Records supplied:
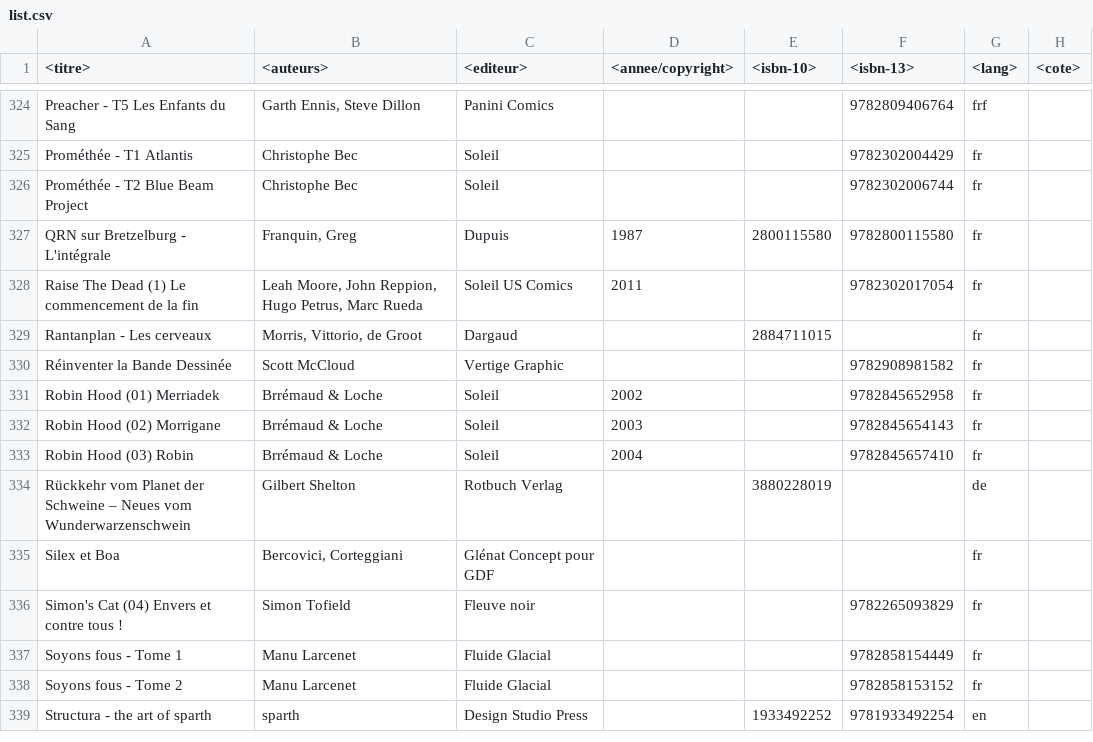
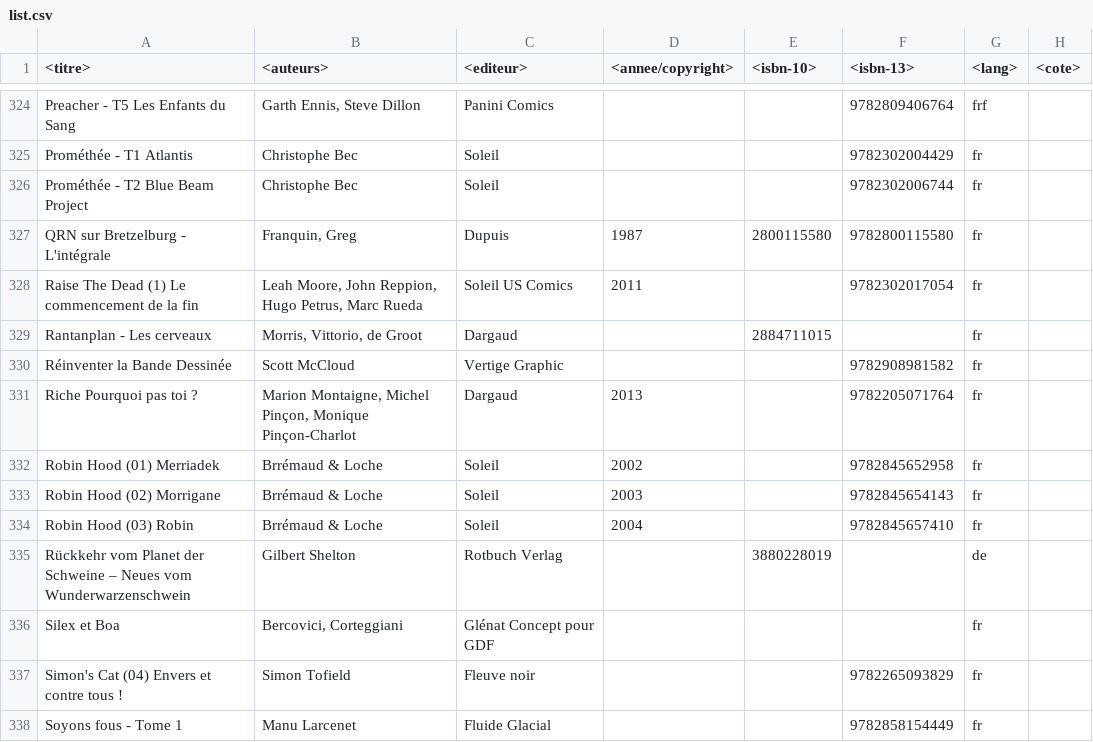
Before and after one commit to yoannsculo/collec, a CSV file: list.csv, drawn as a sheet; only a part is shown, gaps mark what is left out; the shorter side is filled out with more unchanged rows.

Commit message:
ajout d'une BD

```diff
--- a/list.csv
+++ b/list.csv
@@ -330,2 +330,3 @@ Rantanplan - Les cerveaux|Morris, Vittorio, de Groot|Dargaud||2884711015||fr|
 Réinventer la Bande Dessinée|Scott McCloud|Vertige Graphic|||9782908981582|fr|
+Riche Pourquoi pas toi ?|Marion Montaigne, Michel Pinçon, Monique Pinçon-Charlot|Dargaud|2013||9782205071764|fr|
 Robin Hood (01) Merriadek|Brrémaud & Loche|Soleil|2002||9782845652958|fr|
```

Work to complete:
Wherever an image sits in the data, omit it; everything else must be copied exactly.

Written response:
Before and after one commit to yoannsculo/collec, a CSV file: list.csv, drawn as a sheet; only a part is shown, gaps mark what is left out; the shorter side is filled out with more unchanged rows.

Commit message:
ajout d'une BD

```diff
--- a/list.csv
+++ b/list.csv
@@ -330,2 +330,3 @@ Rantanplan - Les cerveaux|Morris, Vittorio, de Groot|Dargaud||2884711015||fr|
 Réinventer la Bande Dessinée|Scott McCloud|Vertige Graphic|||9782908981582|fr|
+Riche Pourquoi pas toi ?|Marion Montaigne, Michel Pinçon, Monique Pinçon-Charlot|Dargaud|2013||9782205071764|fr|
 Robin Hood (01) Merriadek|Brrémaud & Loche|Soleil|2002||9782845652958|fr|
```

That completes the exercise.